#### Work task:
A faithful copy is required. Print each line of the data exactly and omit the pictures.

Given data Start Marker

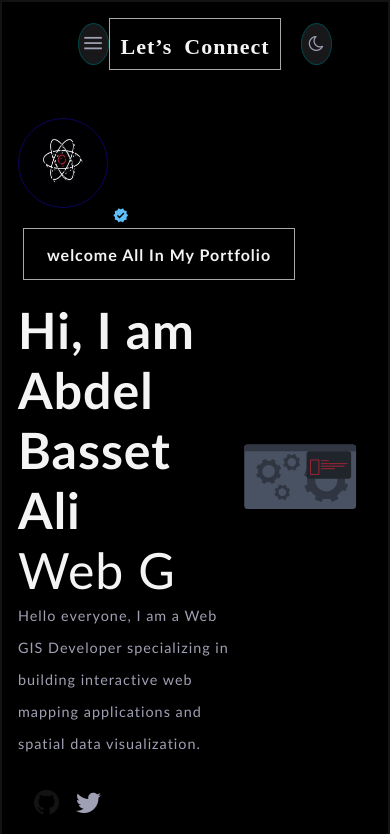
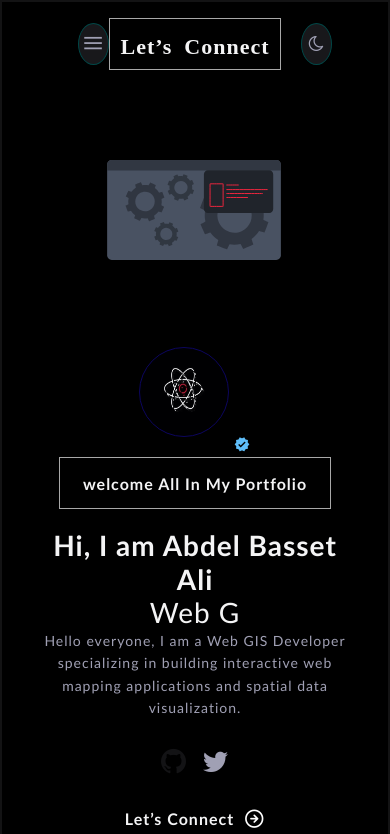
Before and after one commit to abdelbassetali/React-portfolio, a React (Vite) app: page / in a window 390 px wide. Shown: the top 834 px of the page. Built offline with nearby package versions, Linux system fonts and the light colour scheme.

Commit message:
Update hero.css

```diff
--- a/src/components/2-hero/hero.css
+++ b/src/components/2-hero/hero.css
@@ -127,12 +127,72 @@ margin-top: 20px;
     color: var(--title);
     font-size: 50px;
   }
+@media (max-width: 768px) {
+    /* تحويل حاوية الهيرو لعرض كامل وتوسيط المحتوى */
+    .Hero {
+        margin-top: 1.5rem !important;
+        display: flex !important;
+        flex-direction: column !important;
+        align-items: center !important;
+        padding: 0 15px !important;
+        width: 100% !important;
+        box-sizing: border-box !important;
+    }
 
-/*
+    /* القسم الشمال ياخد العرض كامل ويكون في النص */
+    .left {
+        width: 100% !important;
+        display: flex !important;
+        flex-direction: column !important;
+        align-items: center !important;
+        text-align: center !important;
+    }
 
+    /* توسيط الأفاتار وصورة البروفايل */
+    .img-avatar {
+        justify-content: center !important;
+    }
 
-/* //
-right
+    /* ضبط حجم زرار الـ Welcome عشان ما يعديش عرض الشاشة */
+    .btn-left {
+        width: 100% !important;
+        max-width: 270px !important;
+        margin-left: 0 !important;
+    }
 
+    /* تصغير حجم خط الاسم والـ Typewriter عشان يظبطوا على الشاشة الصغيرة */
+    .wwriter {
+        font-size: 28px !important;
+        text-align: center !important;
+        line-height: 1.2 !important;
+    }
 
-*/
+    /* ضبط النبذة وتوسيطها مع مسافة مريحة للعين */
+    .p1 {
+        font-size: 14px !important;
+        line-height: 1.6 !important;
+        text-align: center !important;
+        padding: 0 10px !important;
+    }
+
+    /* توسيط الأيقونات تحت بعض أو جنب بعض بشكل مظبوط */
+    .icon-left {
+        margin-left: 0 !important;
+        justify-content: center !important;
+    }
+
+    /* توسيط جزء Let's Connect */
+    .letscon {
+        display: flex !important;
+        align-items: center !important;
+        justify-content: center !important;
+    }
+
+    /* ضبط الأنيميشن (الجزء اليمين) ووضعها بحجم متناسق ومريح في النص */
+    .right.animation {
+        width: 100% !important;
+        max-width: 220px !important;
+        margin: 20px auto 10px auto !important;
+        order: -1 !important; /* بتخلي الأنيميشن تظهر فوق خالص قبل الاسم، لو عايزها تحت الاسم امسح السطر ده */
+    }
+}
```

Given data End Marker

#### Result below:
Before and after one commit to abdelbassetali/React-portfolio, a React (Vite) app: page / in a window 390 px wide. Shown: the top 834 px of the page. Built offline with nearby package versions, Linux system fonts and the light colour scheme.

Commit message:
Update hero.css

```diff
--- a/src/components/2-hero/hero.css
+++ b/src/components/2-hero/hero.css
@@ -127,12 +127,72 @@ margin-top: 20px;
     color: var(--title);
     font-size: 50px;
   }
+@media (max-width: 768px) {
+    /* تحويل حاوية الهيرو لعرض كامل وتوسيط المحتوى */
+    .Hero {
+        margin-top: 1.5rem !important;
+        display: flex !important;
+        flex-direction: column !important;
+        align-items: center !important;
+        padding: 0 15px !important;
+        width: 100% !important;
+        box-sizing: border-box !important;
+    }
 
-/*
+    /* القسم الشمال ياخد العرض كامل ويكون في النص */
+    .left {
+        width: 100% !important;
+        display: flex !important;
+        flex-direction: column !important;
+        align-items: center !important;
+        text-align: center !important;
+    }
 
+    /* توسيط الأفاتار وصورة البروفايل */
+    .img-avatar {
+        justify-content: center !important;
+    }
 
-/* //
-right
+    /* ضبط حجم زرار الـ Welcome عشان ما يعديش عرض الشاشة */
+    .btn-left {
+        width: 100% !important;
+        max-width: 270px !important;
+        margin-left: 0 !important;
+    }
 
+    /* تصغير حجم خط الاسم والـ Typewriter عشان يظبطوا على الشاشة الصغيرة */
+    .wwriter {
+        font-size: 28px !important;
+        text-align: center !important;
+        line-height: 1.2 !important;
+    }
 
-*/
+    /* ضبط النبذة وتوسيطها مع مسافة مريحة للعين */
+    .p1 {
+        font-size: 14px !important;
+        line-height: 1.6 !important;
+        text-align: center !important;
+        padding: 0 10px !important;
+    }
+
+    /* توسيط الأيقونات تحت بعض أو جنب بعض بشكل مظبوط */
+    .icon-left {
+        margin-left: 0 !important;
+        justify-content: center !important;
+    }
+
+    /* توسيط جزء Let's Connect */
+    .letscon {
+        display: flex !important;
+        align-items: center !important;
+        justify-content: center !important;
+    }
+
+    /* ضبط الأنيميشن (الجزء اليمين) ووضعها بحجم متناسق ومريح في النص */
+    .right.animation {
+        width: 100% !important;
+        max-width: 220px !important;
+        margin: 20px auto 10px auto !important;
+        order: -1 !important; /* بتخلي الأنيميشن تظهر فوق خالص قبل الاسم، لو عايزها تحت الاسم امسح السطر ده */
+    }
+}
```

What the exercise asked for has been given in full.